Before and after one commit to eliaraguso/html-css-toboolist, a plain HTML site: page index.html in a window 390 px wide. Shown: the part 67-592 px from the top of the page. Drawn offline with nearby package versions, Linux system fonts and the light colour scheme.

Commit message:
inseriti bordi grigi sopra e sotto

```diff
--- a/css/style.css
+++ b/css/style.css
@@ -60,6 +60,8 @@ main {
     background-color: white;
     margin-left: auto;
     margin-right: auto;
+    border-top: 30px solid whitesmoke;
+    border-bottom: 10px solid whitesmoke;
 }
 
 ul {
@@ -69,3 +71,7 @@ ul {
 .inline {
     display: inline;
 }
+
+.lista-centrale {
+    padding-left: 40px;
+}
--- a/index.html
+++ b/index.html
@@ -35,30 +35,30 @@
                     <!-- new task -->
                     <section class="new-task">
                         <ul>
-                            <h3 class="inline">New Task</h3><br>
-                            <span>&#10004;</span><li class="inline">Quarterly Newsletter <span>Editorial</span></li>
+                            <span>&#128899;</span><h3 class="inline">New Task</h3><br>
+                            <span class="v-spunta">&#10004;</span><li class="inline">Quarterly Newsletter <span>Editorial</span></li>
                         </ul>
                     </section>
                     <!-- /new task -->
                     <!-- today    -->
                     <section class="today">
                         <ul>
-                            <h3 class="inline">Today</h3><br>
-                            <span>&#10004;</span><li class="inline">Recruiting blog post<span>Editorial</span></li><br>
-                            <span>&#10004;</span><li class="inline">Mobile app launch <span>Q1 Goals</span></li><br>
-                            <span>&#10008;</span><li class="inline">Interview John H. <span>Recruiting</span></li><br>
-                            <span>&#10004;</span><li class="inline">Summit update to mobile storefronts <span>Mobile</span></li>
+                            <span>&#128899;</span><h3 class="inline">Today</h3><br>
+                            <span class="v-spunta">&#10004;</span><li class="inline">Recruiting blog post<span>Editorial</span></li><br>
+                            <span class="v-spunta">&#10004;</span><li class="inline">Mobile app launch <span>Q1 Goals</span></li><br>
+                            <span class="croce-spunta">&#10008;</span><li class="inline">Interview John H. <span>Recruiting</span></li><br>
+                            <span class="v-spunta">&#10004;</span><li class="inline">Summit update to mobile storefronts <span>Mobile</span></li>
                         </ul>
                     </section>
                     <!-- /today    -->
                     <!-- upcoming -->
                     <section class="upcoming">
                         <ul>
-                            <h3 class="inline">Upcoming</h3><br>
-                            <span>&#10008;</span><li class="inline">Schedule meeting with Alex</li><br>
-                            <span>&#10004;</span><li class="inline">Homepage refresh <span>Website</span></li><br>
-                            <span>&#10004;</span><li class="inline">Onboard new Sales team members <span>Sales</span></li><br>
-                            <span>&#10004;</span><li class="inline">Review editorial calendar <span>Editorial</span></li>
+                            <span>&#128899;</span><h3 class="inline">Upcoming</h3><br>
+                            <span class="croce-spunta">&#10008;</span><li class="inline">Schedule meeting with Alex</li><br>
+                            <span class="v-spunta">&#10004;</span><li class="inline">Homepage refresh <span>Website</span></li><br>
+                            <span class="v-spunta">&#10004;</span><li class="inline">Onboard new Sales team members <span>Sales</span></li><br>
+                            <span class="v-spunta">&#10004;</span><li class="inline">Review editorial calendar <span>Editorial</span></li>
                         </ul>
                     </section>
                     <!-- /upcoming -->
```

### WORK ORDER
Take each line of the material that contains the word "Recruiting" and list it.

### RESPONSE
-                            <span>&#10004;</span><li class="inline">Recruiting blog post<span>Editorial</span></li><br>
-                            <span>&#10008;</span><li class="inline">Interview John H. <span>Recruiting</span></li><br>
+                            <span class="v-spunta">&#10004;</span><li class="inline">Recruiting blog post<span>Editorial</span></li><br>
+                            <span class="croce-spunta">&#10008;</span><li class="inline">Interview John H. <span>Recruiting</span></li><br>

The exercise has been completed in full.